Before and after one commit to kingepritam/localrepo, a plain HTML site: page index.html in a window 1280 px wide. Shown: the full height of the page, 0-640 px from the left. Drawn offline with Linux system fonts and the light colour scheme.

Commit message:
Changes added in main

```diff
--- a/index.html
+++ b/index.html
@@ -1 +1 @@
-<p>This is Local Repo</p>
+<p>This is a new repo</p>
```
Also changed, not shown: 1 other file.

==

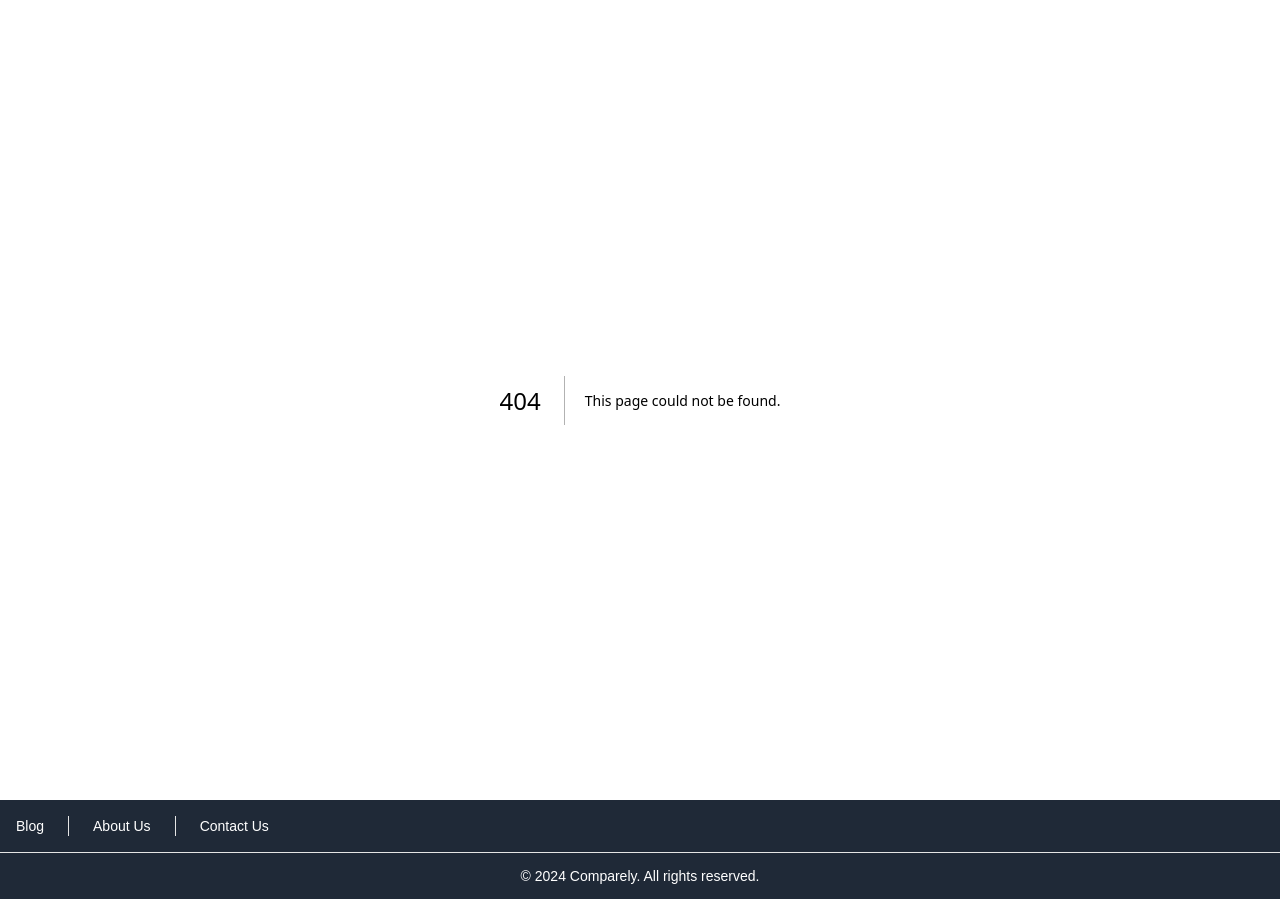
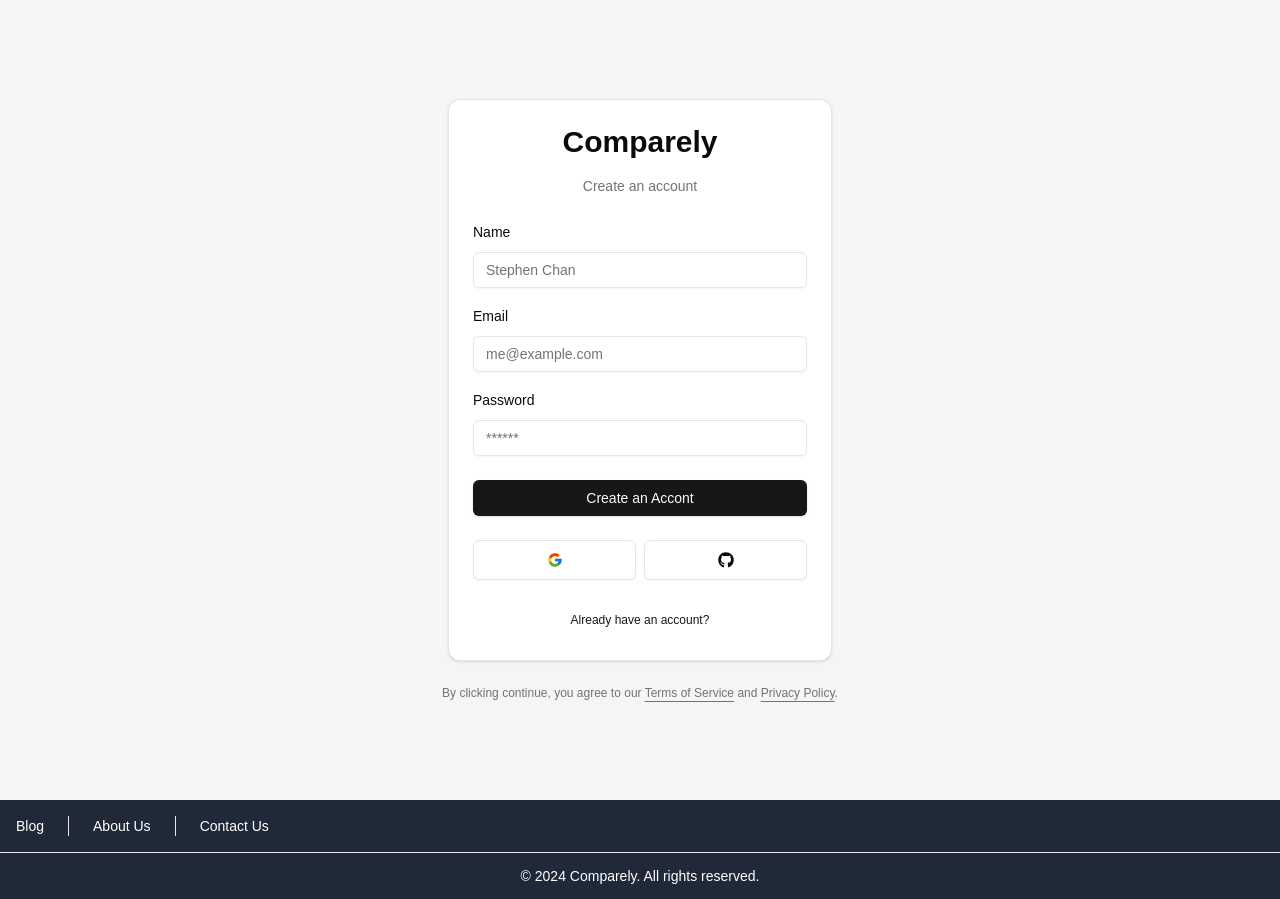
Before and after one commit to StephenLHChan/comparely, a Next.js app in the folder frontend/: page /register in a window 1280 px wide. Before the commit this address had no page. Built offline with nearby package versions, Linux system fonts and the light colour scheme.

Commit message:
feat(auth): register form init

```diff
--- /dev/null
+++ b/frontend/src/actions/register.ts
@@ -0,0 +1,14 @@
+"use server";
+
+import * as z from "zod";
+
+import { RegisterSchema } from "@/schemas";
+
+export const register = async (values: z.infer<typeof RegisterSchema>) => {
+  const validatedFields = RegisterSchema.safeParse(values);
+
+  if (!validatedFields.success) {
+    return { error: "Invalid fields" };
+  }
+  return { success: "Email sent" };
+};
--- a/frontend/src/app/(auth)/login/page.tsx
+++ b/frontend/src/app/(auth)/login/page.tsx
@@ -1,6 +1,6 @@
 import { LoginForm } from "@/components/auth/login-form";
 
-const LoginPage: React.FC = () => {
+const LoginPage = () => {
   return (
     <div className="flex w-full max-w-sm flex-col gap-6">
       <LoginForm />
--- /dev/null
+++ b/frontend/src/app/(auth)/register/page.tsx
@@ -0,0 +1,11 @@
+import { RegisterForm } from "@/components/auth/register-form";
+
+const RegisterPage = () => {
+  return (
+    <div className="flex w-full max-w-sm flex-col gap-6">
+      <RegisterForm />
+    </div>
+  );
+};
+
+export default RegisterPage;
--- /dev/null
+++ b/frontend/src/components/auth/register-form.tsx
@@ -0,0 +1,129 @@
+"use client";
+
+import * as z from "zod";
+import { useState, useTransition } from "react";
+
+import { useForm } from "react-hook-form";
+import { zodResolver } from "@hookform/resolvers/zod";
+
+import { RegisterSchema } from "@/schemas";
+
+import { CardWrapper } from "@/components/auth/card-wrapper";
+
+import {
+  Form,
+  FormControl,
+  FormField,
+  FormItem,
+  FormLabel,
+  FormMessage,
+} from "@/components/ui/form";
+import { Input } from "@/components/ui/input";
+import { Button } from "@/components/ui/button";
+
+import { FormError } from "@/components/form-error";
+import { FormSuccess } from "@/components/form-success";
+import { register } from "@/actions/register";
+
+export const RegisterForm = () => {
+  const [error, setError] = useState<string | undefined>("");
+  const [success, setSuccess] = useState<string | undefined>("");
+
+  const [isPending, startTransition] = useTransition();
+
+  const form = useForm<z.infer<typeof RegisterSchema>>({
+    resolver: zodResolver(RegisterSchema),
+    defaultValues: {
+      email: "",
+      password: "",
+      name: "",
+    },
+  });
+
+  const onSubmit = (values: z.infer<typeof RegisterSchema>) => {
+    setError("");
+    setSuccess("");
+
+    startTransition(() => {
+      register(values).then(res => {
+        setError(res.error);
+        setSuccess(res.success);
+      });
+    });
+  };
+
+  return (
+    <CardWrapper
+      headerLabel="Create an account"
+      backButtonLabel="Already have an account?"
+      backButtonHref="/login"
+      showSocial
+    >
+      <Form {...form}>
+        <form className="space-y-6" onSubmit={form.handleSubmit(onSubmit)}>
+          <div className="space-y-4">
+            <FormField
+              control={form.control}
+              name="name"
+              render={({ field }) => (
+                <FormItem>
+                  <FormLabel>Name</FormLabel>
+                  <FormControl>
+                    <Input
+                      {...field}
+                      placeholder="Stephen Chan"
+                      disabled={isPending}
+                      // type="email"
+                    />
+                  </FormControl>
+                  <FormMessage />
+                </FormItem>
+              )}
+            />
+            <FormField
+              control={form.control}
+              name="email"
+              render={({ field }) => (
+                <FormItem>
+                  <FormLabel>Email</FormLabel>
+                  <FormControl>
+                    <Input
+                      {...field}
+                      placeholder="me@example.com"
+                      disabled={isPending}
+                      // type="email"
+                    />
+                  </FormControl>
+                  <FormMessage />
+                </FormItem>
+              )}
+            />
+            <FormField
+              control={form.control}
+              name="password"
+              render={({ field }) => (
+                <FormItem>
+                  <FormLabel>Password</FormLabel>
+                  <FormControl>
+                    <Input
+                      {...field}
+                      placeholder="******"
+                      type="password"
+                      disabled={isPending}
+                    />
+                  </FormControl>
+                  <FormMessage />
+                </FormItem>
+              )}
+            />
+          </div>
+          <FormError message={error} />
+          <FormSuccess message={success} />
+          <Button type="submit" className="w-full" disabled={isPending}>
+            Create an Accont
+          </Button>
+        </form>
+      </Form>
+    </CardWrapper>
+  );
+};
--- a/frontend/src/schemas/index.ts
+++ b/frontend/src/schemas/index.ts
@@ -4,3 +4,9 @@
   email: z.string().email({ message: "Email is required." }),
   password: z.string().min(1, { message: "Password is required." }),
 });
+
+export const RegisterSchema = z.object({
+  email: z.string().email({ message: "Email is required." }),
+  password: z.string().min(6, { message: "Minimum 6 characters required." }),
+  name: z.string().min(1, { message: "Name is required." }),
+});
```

**PROBLEM TO WORK ON**
Within the entries, find all lines that contain "components" and copy each one.

**RESPONSE TO THE EXERCISE**
 import { LoginForm } from "@/components/auth/login-form";
+import { RegisterForm } from "@/components/auth/register-form";
+++ b/frontend/src/components/auth/register-form.tsx
+import { CardWrapper } from "@/components/auth/card-wrapper";
+} from "@/components/ui/form";
+import { Input } from "@/components/ui/input";
+import { Button } from "@/components/ui/button";
+import { FormError } from "@/components/form-error";
+import { FormSuccess } from "@/components/form-success";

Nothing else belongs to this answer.